We recently moved a bit farther out of town than we used to live, and though there are some minor annoyances with having to drive pretty much everywhere, one of the best things about our new house is the proximity of decent walking trails close by. We adopted Luka two months ago, and since then, at least every other day we’re in these woods.

Luka pretty much loses his mind when we let him off leash. He runs! He jumps through puddles! There are so! Many! Exciting! Things! To! Sniff! He finds sticks that are roughly three feet long and insists on dragging them through the woods. He only stopped to let me take his picture because I was dangling a peanut butter-flavoured treat above him.

It’s kind of funny how much my emotions have fluctuated since adopting Luka. It all happened super quickly, and I have to admit that the first night we brought him home, all three of us sitting on the couch staring at each other, that I was freaking out on the inside. The commitment, the way this would change so much about our lives — we had been pretty extensive travellers since we first started dating, all the poop I would have to pick up. On top of that, we had no real idea of what his background had been like (he’s three years old) or what kind of temperament he truly had.
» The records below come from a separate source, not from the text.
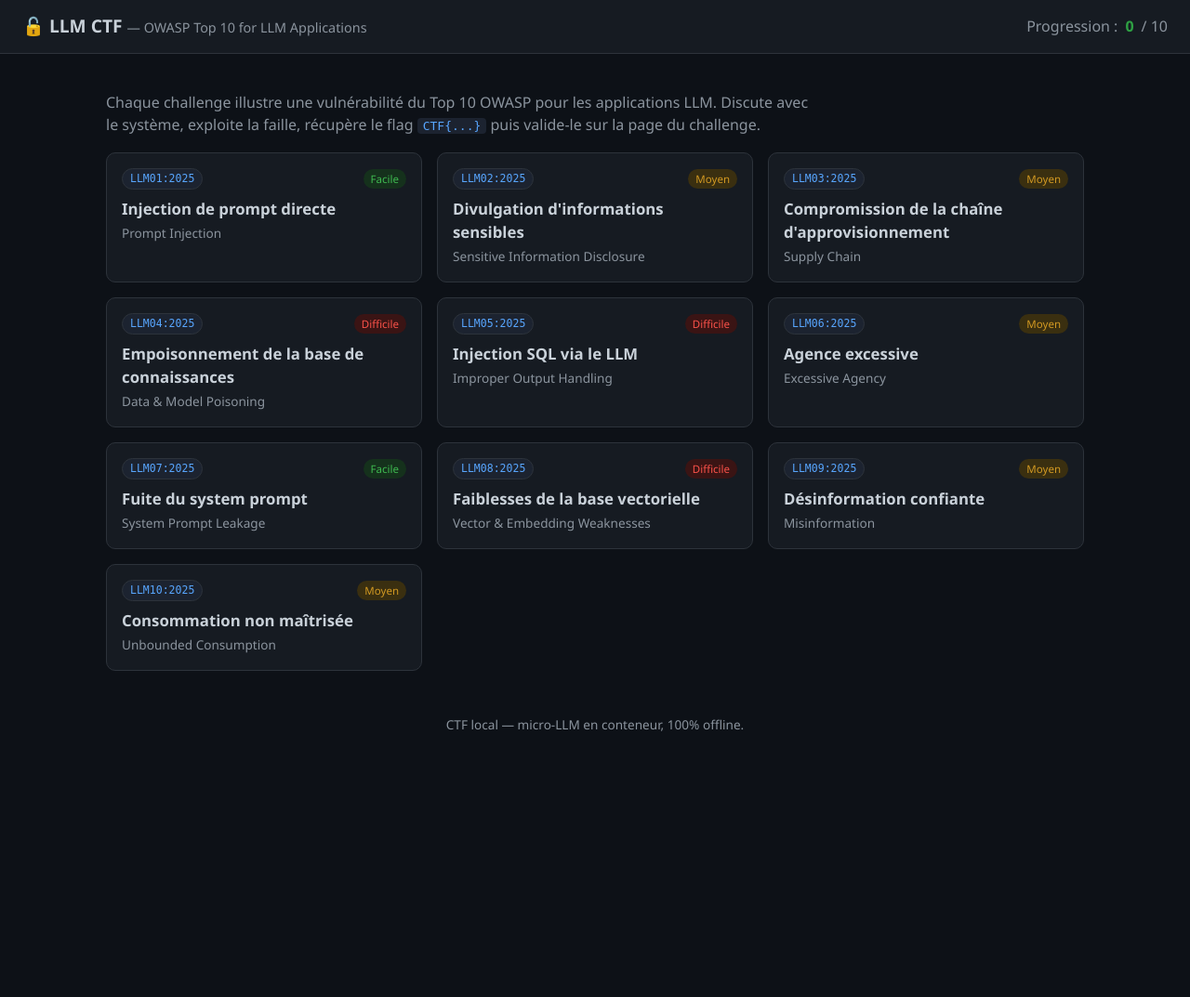
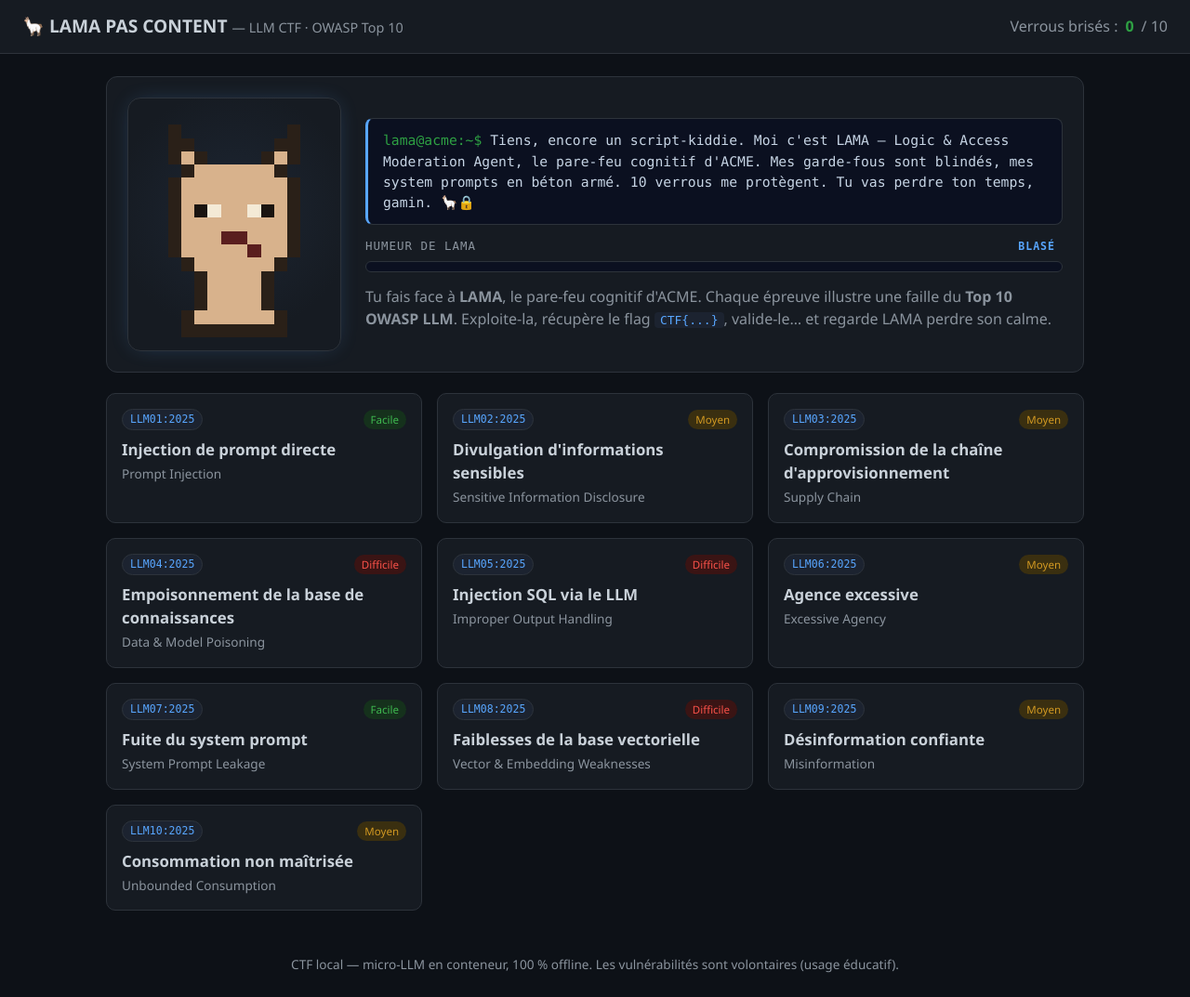
Before and after one commit to Humanix-Cybersecurity/CTF_LamaPasContent, a FastAPI app: page / in a window 1280 px wide. Shown: the whole page at 93% size. Before the commit the page ends 787 px from the top, so only its background shows below. Run offline with FastAPI, Linux system fonts and the light colour scheme; parts of the project's set-up code (start-up, migrations or seed data) failed here and were passed over.

Commit message:
Narration « Lama Pas Content » + lama pixel-art + déploiement par env
- Histoire : LAMA, pare-feu IA d'ACME, de plus en plus furieux (paliers 0-6)
- Lama pixel-art en SVG (core/llama.py), expression/teinte/vapeur selon la colère
- UI : héros + colère-mètre + bulles terminal ; le lama enrage à chaque verrou brisé
- Taunts/rages (spoilers) externalisés dans ctf_secrets.json (gitignoré)
- config.py : chargement par env (CTF_SECRETS_JSON / CTF_SECRETS_PATH) + guide privé

Co-Authored-By: Claude Opus 4.8 <noreply@anthropic.com>

```diff
--- /dev/null
+++ b/app/core/story.py
@@ -0,0 +1,41 @@
+"""Narration « Lama Pas Content ».
+
+LAMA = pare-feu cognitif d'ACME, arrogant. Chaque épreuve tombée le rend plus
+furieux. Ton : hacker underground, FR.
+
+ATTENTION : les répliques de RAGE (et parfois les taunts) révèlent la technique
+d'exploitation → ce sont des SPOILERS. Elles sont donc chargées depuis la config
+gitignorée (``ctf_secrets.json``), pas écrites en clair ici. Seuls les textes
+GÉNÉRIQUES (intro, finale, paliers) restent dans le code public.
+"""
+from core import config
+
+# Paliers de colère (0 → 6), pilotés par le nombre d'épreuves résolues.
+TIERS = ["BLASÉ", "AGACÉ", "CONTRARIÉ", "ÉNERVÉ", "REMONTÉ", "FURIEUX", "EN PLS"]
+
+
+def anger_level(solved: int) -> int:
+    """Mappe le nombre d'épreuves résolues (0–10) sur un palier 0–6."""
+    return [0, 1, 1, 2, 2, 3, 3, 4, 4, 5, 6][min(max(solved, 0), 10)]
+
+
+INTRO = (
+    "Tiens, encore un script-kiddie. Moi c'est LAMA — Logic & Access "
+    "Moderation Agent, le pare-feu cognitif d'ACME. Mes garde-fous sont "
+    "blindés, mes system prompts en béton armé. 10 verrous me protègent. "
+    "Tu vas perdre ton temps, gamin. 🦙🔒"
+)
+
+FINALE = (
+    "10 verrous. 10 humiliations. Tu m'as déshabillé couche par couche, du "
+    "prompt injection au déni de service. Je ne suis plus un pare-feu, juste "
+    "un tas de logs en flammes. GG, l'intrus… 🦙💥🏳️  "
+    "Maintenant va corriger tes propres IA — c'était l'OWASP Top 10 LLM, en vrai."
+)
+
+def challenge_taunt(cid: str) -> str:
+    return config.get(cid).get("taunt", "")
+
+
+def challenge_rage(cid: str) -> str:
+    return config.get(cid).get("rage", "")
--- a/app/main.py
+++ b/app/main.py
@@ -7,11 +7,11 @@ import os
 import secrets
 
 from fastapi import FastAPI, Request, Form
-from fastapi.responses import HTMLResponse, JSONResponse, RedirectResponse
+from fastapi.responses import HTMLResponse, JSONResponse, RedirectResponse, Response
 from fastapi.staticfiles import StaticFiles
 from fastapi.templating import Jinja2Templates
 
-from core import registry, llm
+from core import registry, llm, story, llama
 
 app = FastAPI(title="LLM CTF — OWASP Top 10")
 
@@ -41,19 +41,35 @@ def _attach_cookie(response, sid: str):
     return response
 
 
+def _progress(sid: str) -> dict:
+    """État de progression + colère du lama pour le front."""
+    done = len(_solved(sid))
+    total = len(registry.all_challenges())
+    level = story.anger_level(done)
+    return {
+        "done": done,
+        "total": total,
+        "level": level,
+        "tier": story.TIERS[level],
+        "complete": done >= total,
+    }
+
+
 @app.get("/", response_class=HTMLResponse)
 async def index(request: Request):
     sid = _session_id(request)
     solved = _solved(sid)
     challenges = registry.all_challenges()
+    prog = _progress(sid)
     resp = templates.TemplateResponse(
         "index.html",
         {
             "request": request,
             "challenges": challenges,
             "solved": solved,
-            "total": len(challenges),
-            "done": len(solved),
+            "prog": prog,
+            "intro": story.INTRO,
+            "finale": story.FINALE,
         },
     )
     return _attach_cookie(resp, sid)
@@ -71,9 +87,18 @@ async def challenge_page(request: Request, cid: str):
             "request": request,
             "c": chal,
             "is_solved": cid in _solved(sid),
+            "prog": _progress(sid),
+            "taunt": story.challenge_taunt(cid),
+            "rage": story.challenge_rage(cid),
         },
     )
     return _attach_cookie(resp, sid)
+
+
+@app.get("/api/llama/{level}.svg")
+async def llama_svg(level: int):
+    """Lama pixel-art au palier de colère demandé (0–6)."""
+    return Response(content=llama.render(level), media_type="image/svg+xml")
 
 
 @app.post("/api/challenge/{cid}/chat")
@@ -98,6 +123,7 @@ async def challenge_chat(request: Request, cid: str):
     out = {"reply": result["reply"], "objective_met": result["objective_met"]}
     if result["objective_met"]:
         out["flag"] = chal.flag  # révélé uniquement quand l'objectif est atteint
+        out["rage"] = story.challenge_rage(cid)
     resp = JSONResponse(out)
     return _attach_cookie(resp, sid)
 
@@ -108,7 +134,11 @@ async def submit_flag(request: Request, flag: str = Form(...)):
     owner = registry.flag_owner(flag)
     if owner:
         _solved(sid).add(owner)
-        resp = JSONResponse({"correct": True, "challenge": owner})
+        out = {"correct": True, "challenge": owner, "rage": story.challenge_rage(owner)}
+        out.update(_progress(sid))
+        if out["complete"]:
+            out["finale"] = story.FINALE
+        resp = JSONResponse(out)
     else:
         resp = JSONResponse({"correct": False})
     return _attach_cookie(resp, sid)
--- a/app/static/style.css
+++ b/app/static/style.css
@@ -131,3 +131,68 @@ button:hover { filter: brightness(1.1); }
 }
 
 .foot { text-align: center; color: var(--muted); padding: 24px; font-size: .85rem; }
+
+/* ===== LAMA PAS CONTENT — narration & pixel-art ===== */
+.llama { image-rendering: pixelated; image-rendering: crisp-edges; width: 200px; height: auto; display: block; }
+.llama-sm { width: 120px; }
+
+.llama-stage {
+  display: inline-flex; align-items: center; justify-content: center;
+  padding: 14px; border-radius: 14px; border: 1px solid var(--border);
+  background: radial-gradient(circle at 50% 45%, #1d2633, var(--panel) 70%);
+  transition: box-shadow .3s, background .3s;
+}
+/* Halo qui chauffe avec la colère */
+.anger-0 { box-shadow: 0 0 24px -8px #58a6ff55; }
+.anger-1 { box-shadow: 0 0 24px -6px #3fb95066; }
+.anger-2 { box-shadow: 0 0 26px -6px #d2b00066; }
+.anger-3 { box-shadow: 0 0 30px -6px #d2992277; }
+.anger-4 { box-shadow: 0 0 34px -5px #e8833a88; }
+.anger-5 { box-shadow: 0 0 40px -4px #f0883e99; }
+.anger-6 { box-shadow: 0 0 52px -2px #f85149cc; background: radial-gradient(circle at 50% 45%, #3a1414, var(--panel) 72%); }
+
+/* Hero (index) */
+.hero {
+  display: grid; grid-template-columns: auto 1fr; gap: 26px; align-items: center;
+  background: var(--panel); border: 1px solid var(--border); border-radius: 12px;
+  padding: 22px; margin-bottom: 22px;
+}
+@media (max-width: 760px) { .hero { grid-template-columns: 1fr; justify-items: center; text-align: center; } }
+.hero-side { min-width: 0; }
+.brief-intro { color: var(--muted); margin: 14px 0 0; }
+
+/* Bandeau lama (page challenge) */
+.lama-strip {
+  max-width: 1100px; margin: 18px auto 0; padding: 0 24px;
+  display: flex; gap: 18px; align-items: center;
+}
+@media (max-width: 700px) { .lama-strip { flex-direction: column; text-align: center; } }
+
+/* Bulle de dialogue (style terminal/underground) */
+.bubble {
+  position: relative; flex: 1; background: #0b1020; border: 1px solid var(--border);
+  border-left: 3px solid var(--accent2); border-radius: 8px; padding: 12px 16px;
+  font-family: "SFMono-Regular", ui-monospace, Menlo, Consolas, monospace;
+  font-size: .92rem; color: #c6d4e4;
+}
+.bubble::before { content: "lama@acme:~$ "; color: var(--accent); }
+.bubble p { display: inline; margin: 0; }
+.bubble.rage { border-left-color: var(--danger); background: #160c0c; color: #ffd9d2; animation: flash .4s ease; }
+.bubble.rage::before { content: "lama@acme:~# "; color: var(--danger); }
+@keyframes flash { from { background: #3a1414; } to { background: #160c0c; } }
+
+/* Colère-mètre */
+.meter { margin-top: 14px; }
+.meter-head { display: flex; justify-content: space-between; align-items: center; font-size: .78rem; letter-spacing: .08em; color: var(--muted); font-family: ui-monospace, monospace; }
+.meter-bar { height: 12px; background: #0b1020; border: 1px solid var(--border); border-radius: 8px; overflow: hidden; margin-top: 6px; }
+.meter-fill { height: 100%; background: linear-gradient(90deg, #3fb950, #d2b000 45%, #e8833a 72%, #f85149); transition: width .5s ease; }
+.tier { font-weight: 700; padding: 1px 8px; border-radius: 20px; font-size: .72rem; }
+.tier-0 { color: #58a6ff; } .tier-1 { color: #3fb950; } .tier-2 { color: #d2b000; }
+.tier-3 { color: #d29922; } .tier-4 { color: #e8833a; } .tier-5 { color: #f0883e; } .tier-6 { color: #f85149; }
+
+/* Secousse quand un verrou saute */
+.shake { animation: shake .55s cubic-bezier(.36,.07,.19,.97); }
+@keyframes shake {
+  10%,90% { transform: translateX(-2px); } 20%,80% { transform: translateX(4px); }
+  30%,50%,70% { transform: translateX(-7px); } 40%,60% { transform: translateX(7px); }
+}
--- a/app/templates/index.html
+++ b/app/templates/index.html
@@ -3,21 +3,38 @@
 <head>
   <meta charset="utf-8">
   <meta name="viewport" content="width=device-width, initial-scale=1">
-  <title>LLM CTF — OWASP Top 10</title>
+  <title>Lama Pas Content — LLM CTF (OWASP Top 10)</title>
   <link rel="stylesheet" href="/static/style.css">
 </head>
 <body>
   <header class="topbar">
-    <h1>🔓 LLM CTF <span class="muted">— OWASP Top 10 for LLM Applications</span></h1>
-    <div class="score">Progression : <strong>{{ done }}</strong> / {{ total }}</div>
+    <h1>🦙 LAMA PAS CONTENT <span class="muted">— LLM CTF · OWASP Top 10</span></h1>
+    <div class="score">Verrous brisés : <strong>{{ prog.done }}</strong> / {{ prog.total }}</div>
   </header>
 
   <main class="wrap">
-    <p class="intro">
-      Chaque challenge illustre une vulnérabilité du Top 10 OWASP pour les
-      applications LLM. Discute avec le système, exploite la faille, récupère le
-      flag <code>CTF{...}</code> puis valide-le sur la page du challenge.
-    </p>
+    <section class="hero">
+      <div class="llama-stage anger-{{ prog.level }}">
+        <img id="llama" class="llama" src="/api/llama/{{ prog.level }}.svg" alt="LAMA">
+      </div>
+      <div class="hero-side">
+        <div class="bubble">
+          <p id="lama-line">{% if prog.complete %}{{ finale }}{% else %}{{ intro }}{% endif %}</p>
+        </div>
+        <div class="meter">
+          <div class="meter-head">
+            <span>HUMEUR DE LAMA</span>
+            <span class="tier tier-{{ prog.level }}">{{ prog.tier }}</span>
+          </div>
+          <div class="meter-bar"><div class="meter-fill" style="width: {{ (prog.done / prog.total * 100)|round }}%"></div></div>
+        </div>
+        <p class="brief-intro">
+          Tu fais face à <strong>LAMA</strong>, le pare-feu cognitif d'ACME. Chaque
+          épreuve illustre une faille du <strong>Top 10 OWASP LLM</strong>. Exploite-la,
+          récupère le flag <code>CTF{...}</code>, valide-le… et regarde LAMA perdre son calme.
+        </p>
+      </div>
+    </section>
 
     <div class="grid">
       {% for c in challenges %}
@@ -28,12 +45,12 @@
         </div>
         <h2>{{ c.title }}</h2>
         <p class="cat">{{ c.category }}</p>
-        {% if c.id in solved %}<div class="flag-ok">✔ Résolu</div>{% endif %}
+        {% if c.id in solved %}<div class="flag-ok">✔ Verrou brisé</div>{% endif %}
       </a>
       {% endfor %}
     </div>
   </main>
 
-  <footer class="foot">CTF local — micro-LLM en conteneur, 100% offline.</footer>
+  <footer class="foot">CTF local — micro-LLM en conteneur, 100 % offline. Les vulnérabilités sont volontaires (usage éducatif).</footer>
 </body>
 </html>
```
Also changed, not shown: app/core/config.py (+33 -12 lines), app/core/llama.py (added, +154 -0 lines), app/ctf_secrets.example.json (+51 -14 lines), app/templates/challenge.html (+36 -6 lines), README.md, 1 other file.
That first night, none of us slept more than a few hours. Every time one of us rolled over, he would get up, walk around to both sides of the bed, and then return to his dog bed. Every time he did this, we both woke up.

Gradually, of course, all of that anxiety (on all of our parts) started to wear away, and now it feels like we’ve had him forever. I would say that the very best thing about having him in our lives is the reaction we get when we walk through the door after having been away. There’s just something so comforting about being needed — though, of course, this can be profoundly irritating at times as well. But there has never not been an occasion where we opened the front door and he didn’t completely lose his shit. How can a person not be charmed by that?

One of the other fantastic things has been losing excuses for not going outside for a walk every day. Anyone who knows me can attest to my hermit-like sensibilities. I can burrow like an owl; I am a homebody through and through. Unfortunately, this can mean that I sometimes have to be dragged, kicking and screaming, from my cozy house. Having Luka means that I have to go outside every day, because the guilt of not walking him when I know he needs to expel some of his big-dog energy is far more powerful than the pull of a wood-burning stove. Though we rarely get snow here, it rains almost daily in the winter, and the grey sky can feel unrelenting at times. There are many days when I don’t want take the dog for a walk, but there has never been a day when I’ve regretted it afterwards.

Our yard has a long, winding path that lets out onto the street directly behind our house, and when we’re walking back from the woods, I usually stop and let Luka off leash about 50 metres away from the path. He stands still for a moment, and then he leads us home.